Spectral analysis has very little application in regional anesthesia.  However, it can be an invaluable tool when used for vascular access.  Below are two B mode images of the subclavian vein using both color-flow Doppler and spectral analysis.  There are good color-flow Doppler signals in each image, however spectral analysis on the image at the right reveals a proximal obstruction (in this case the proximal subclavian/superior vena cava just above the right atrium).  Attempting to place a central venous catheter in this patient would not only prove futile, but could also potentially harm the patient.


References

Zagzebski JA. Physics and instrumentation in Doppler and B-mode ultrasonography. In: Zweibel WJ. Introduction to Vascular Ultrasonography. 4th ed. Philadelphia, PA: W.B. Saunders Company; 2000:17-43.

Falyar CR. Ultrasound in anesthesia: applying scientific principles to clinical practice. AANA J. 2010 Aug; 78(4):332-40.

Kremkau F W. Doppler Ultrasound: Principles and Instruments. Philadelphia, PA: W.B. Saunders Company; 1990:5-51.

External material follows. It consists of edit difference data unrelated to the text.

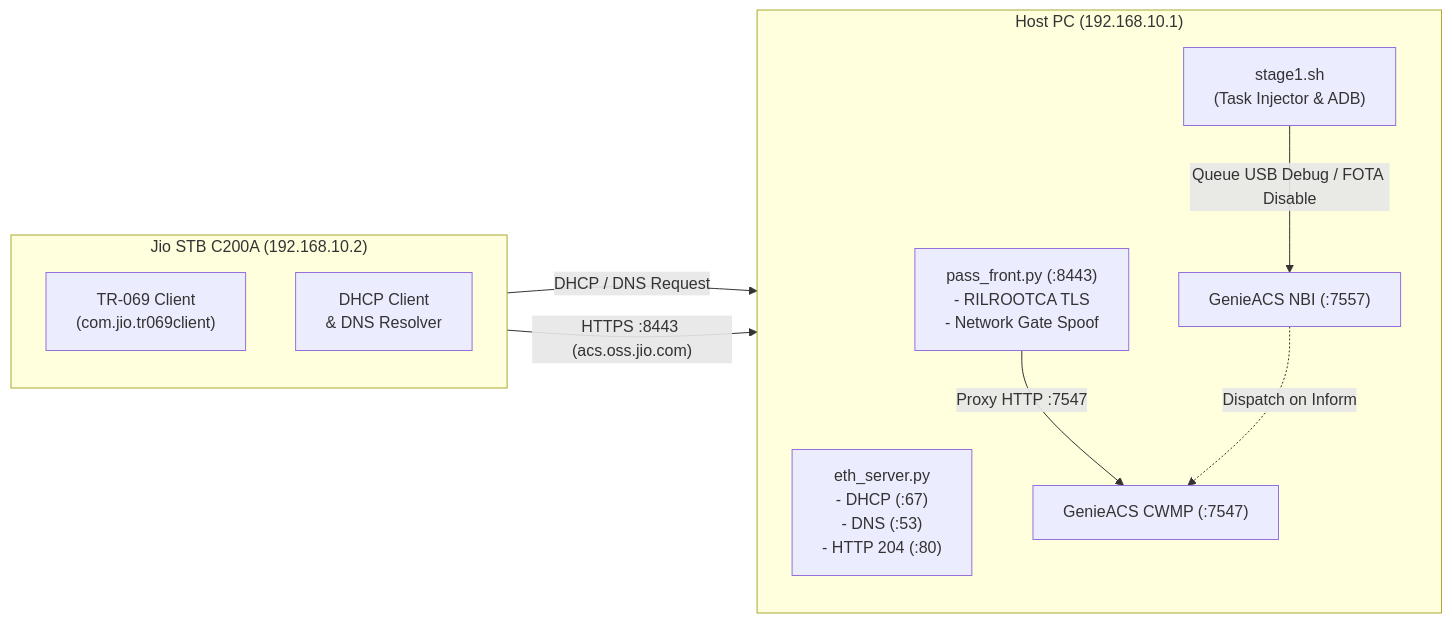
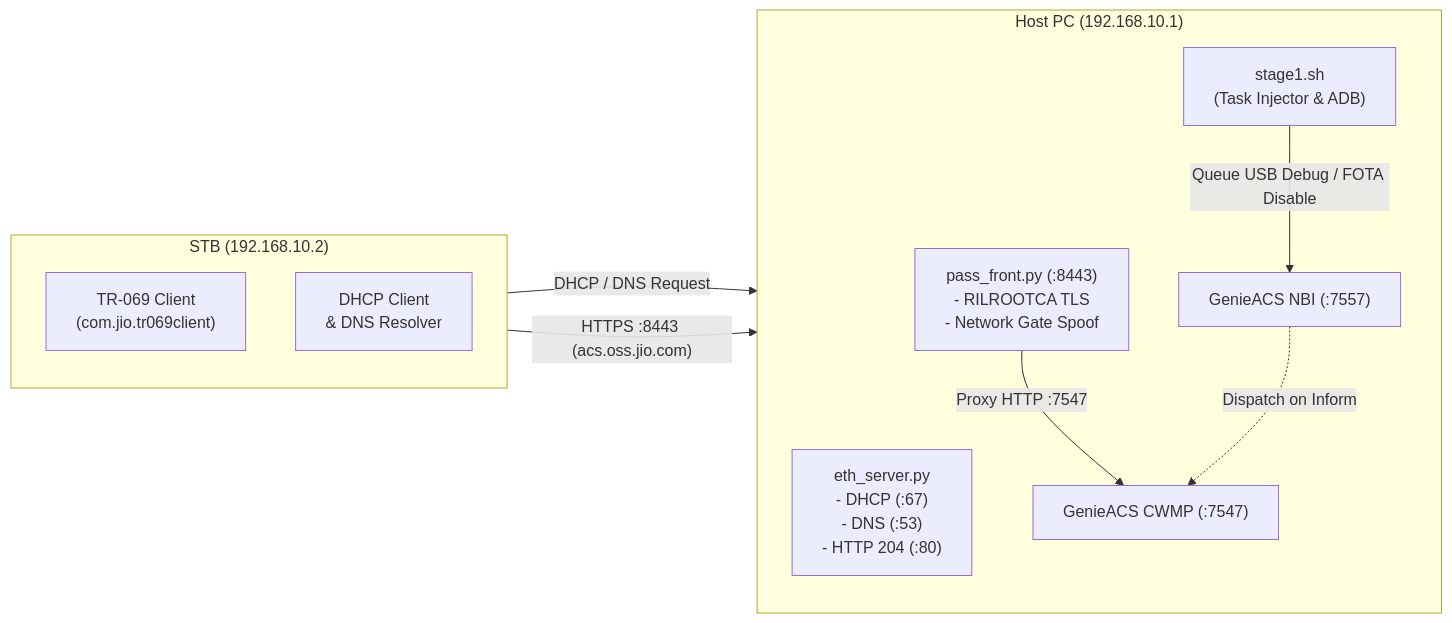
The first of 2 diagrams in Enable DeveloperOptions/README.md (ramneet4002/STB-Comprehensive-Guide), drawn with Mermaid before and after one commit. The commit also changed other lines of this file and 2 other files, not shown here.

````diff
--- a/Enable DeveloperOptions/README.md
+++ b/Enable DeveloperOptions/README.md
@@ -67,23 +67,23 @@
 ```mermaid
 flowchart LR
-    subgraph STB ["Jio STB C200A (192.168.10.2)"]
+    subgraph STB ["STB (192.168.10.2)"]
         direction TB
         Client["TR-069 Client\n(com.jio.tr069client)"]
         ClientNet["DHCP Client\n& DNS Resolver"]
     end
 
     subgraph PC ["Host PC (192.168.10.1)"]
         direction TB
         EthHelper["eth_server.py\n- DHCP (:67)\n- DNS (:53)\n- HTTP 204 (:80)"]
         PassFront["pass_front.py (:8443)\n- RILROOTCA TLS\n- Network Gate Spoof"]
         GenieCWMP["GenieACS CWMP (:7547)"]
         GenieNBI["GenieACS NBI (:7557)"]
         Stage1["stage1.sh\n(Task Injector & ADB)"]
     end
 
     ClientNet -- "DHCP / DNS Request" --> EthHelper
     Client -- "HTTPS :8443 (acs.oss.jio.com)" --> PassFront
     PassFront -- "Proxy HTTP :7547" --> GenieCWMP
     Stage1 -- "Queue USB Debug / FOTA Disable" --> GenieNBI
     GenieNBI -. "Dispatch on Inform" .-> GenieCWMP
 ```
````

Taylor K J, Holland S. Doppler us. part i. basic principles, instrumentation, and pitfalls. Radiology. 1990; 174(2):297-307.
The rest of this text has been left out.